Fiji’s people could be earning an extra $396 millions within 4 years, and an extra $1207 millions at the end of 10 years.
Put alternatively, by the year 2010, the extra national income could amount to an extra $5,000 per household per year.
Differences in Government Expenditure
Another way of looking at the enormous benefits of solid economic growth is through the impact on Government revenue and expenditure.
Assuming roughly, that Government revenue and expenditure stays at around 25 percent of GDP, the Graph also shows the extra amounts available for Government Expenditure, were the economy to grow at 4% rather than 1%.
By the year 2004, Government could have an extra $99 millions to spend, by 2007 an extra $193 millions, and by 2010, an extraordinary extra $302 millions per year. These are not small sums of money.
With extra revenues like these, Government can afford to spend tens of millions on affirmative action for indigenous Fijians, without depriving any other Ministry.
Government could afford to provide enough subsidies to double or triple the current rents being paid for all the native leases under ALTA, NALTA or whatever scheme is found sustainable of efficient commercial farming. Government could spend decent amounts resettling displaced farmers into productive livelihoods.
Government would have enough left over to further boost education and health, and give far more to social welfare than it does currently. Heaven forbid, we could even pay for another NBF disaster!
But to give extra lollies out requires good economic growth. And that requires the confidence of thousands of citizens and investors, big and small, nationals and expatriates.
Sadly, that confidence is not here and there is little evidence of it returning.
Investors see a legitimate government deposed, without any evidence of wrong-doing- towards indigenous land, or Fijian institutions of authority, or other similar allegations.
Yet others accused of blatant wrong-doing are let off by the authorities, for all kinds of strange reasons.
Investors are puzzled why a political solution is not emerging.
The leaders of the deposed Government have made the critical concession of agreeing to a Government of National Unity, which would include members of the current Interim Administration.
Yet the Interim Administration does not respond, except for hollow calls for reconciliation
Investors worry that the Interim Administration continues to support a Constitution Review Committee which has been declared illegal by the High Court, and the majority of whose members, do not have the confidence of the bulk of the thinking people of the country.

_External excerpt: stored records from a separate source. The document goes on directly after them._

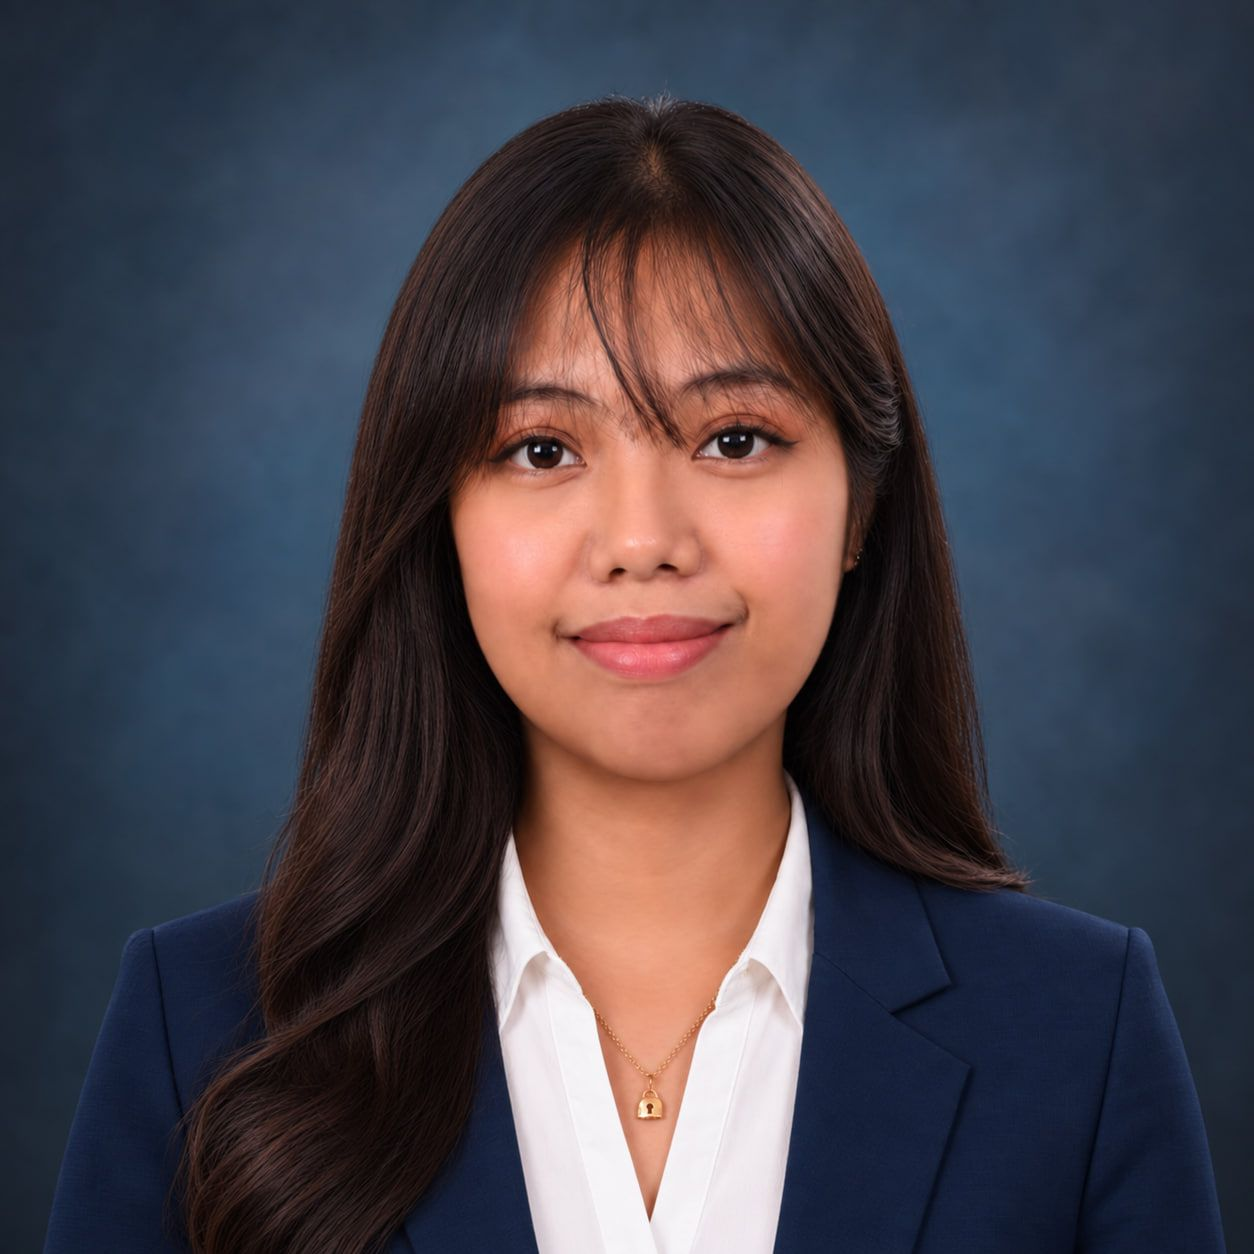
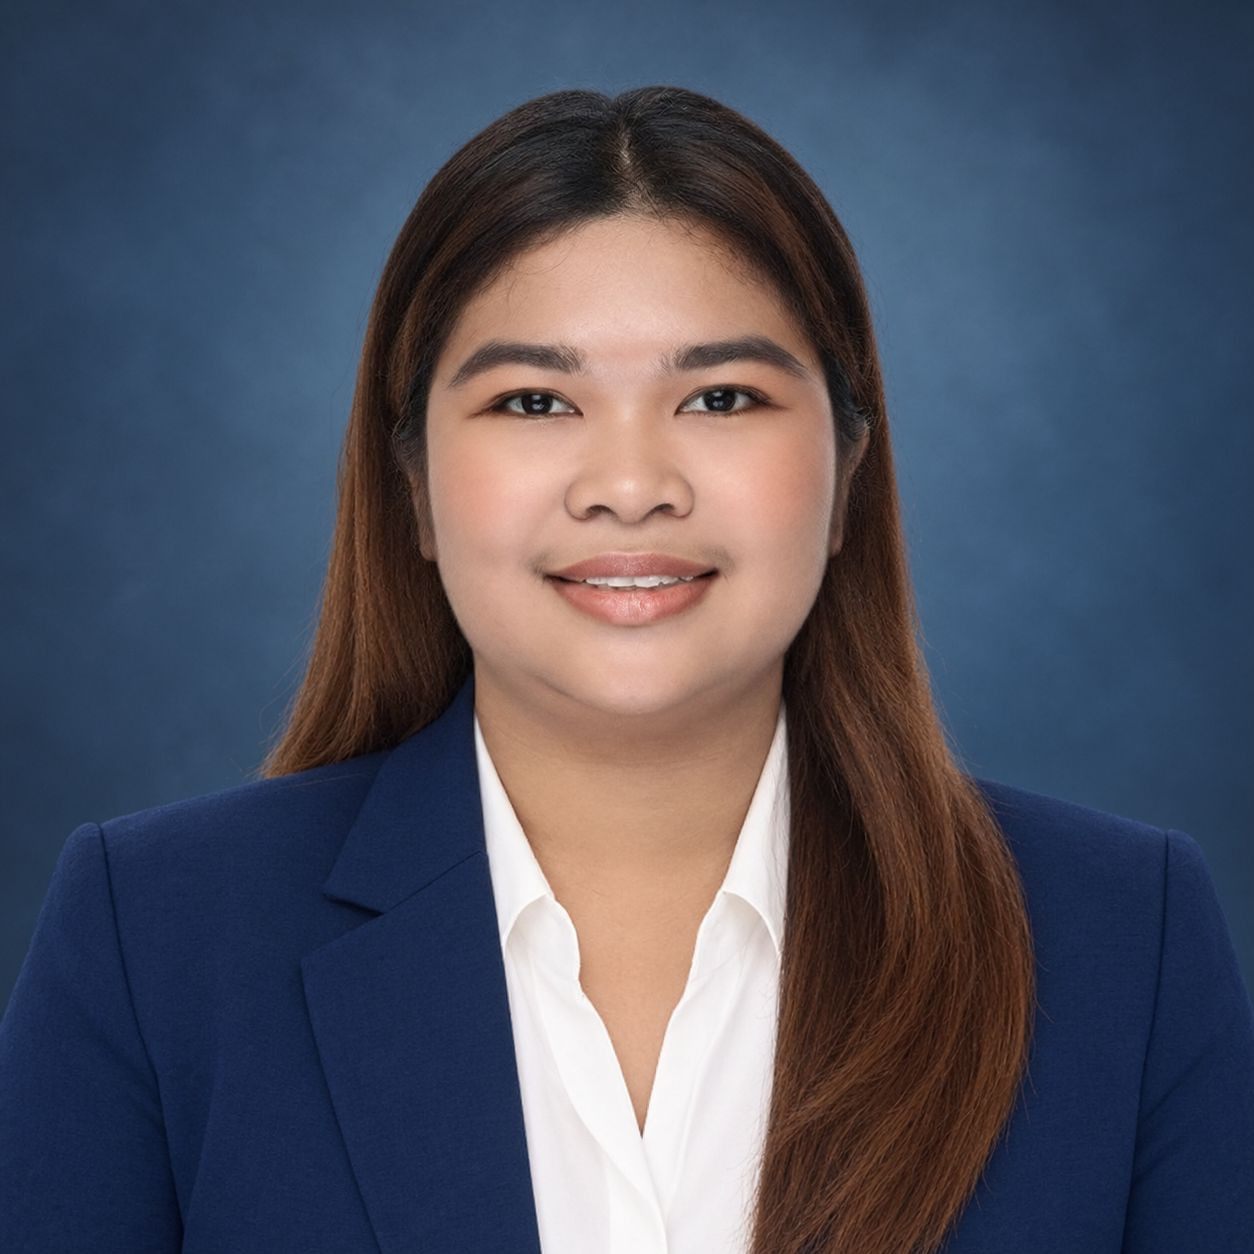
update picture and add staff

diff --git a/lib/site.ts b/lib/site.ts
@@ -337,8 +337,9 @@ export const supportManager = {
 
 export const supportAssociates = [
   
-  { name: "Hannah M. Sarmiento", image: "/team/natalie-a-troncales.jpg" },
-  { name: "Natalie A. Troncales", image: "/team/hannah-m-sarmiento.jpg" },
+  { name: "Hannah M. Sarmiento", image: "/team/hannah-m-sarmiento.jpg" },
+  { name: "Natalie A. Troncales", image: "/team/natalie-a-troncales.jpg" },
+  { name: "Merickall Maetrix P. Javillo", image: "/team/merickall-maetrix-p-javillo.jpg" },
 ] as const;
 
 export const supportTeam = {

What will their findings achieve?
Investor confidence cannot be turned on and off like a water tap or a light switch.
Even if some political consensus were reached tomorrow, by the wave of a magical wand, investors will cautiously wait for a few more years to see if the peace and harmony is genuinely long-lasting.
They will fear that another group of power-hungry people, with selfish agendas, may again throw another spanner in the works.
Long-term growth is going to be a long-time coming. And every year, our people fail to realise and enjoy our full growth potential, as I have outlined above.
Come on, politicians and power-brokers behind the scenes. Give this country a break.
But break up our country any more, and like Humpty Dumpty, our children will not be able to put the pieces together again.
[Appeared as “Costly coups”. The Fiji Times, 24 Dec 2000.]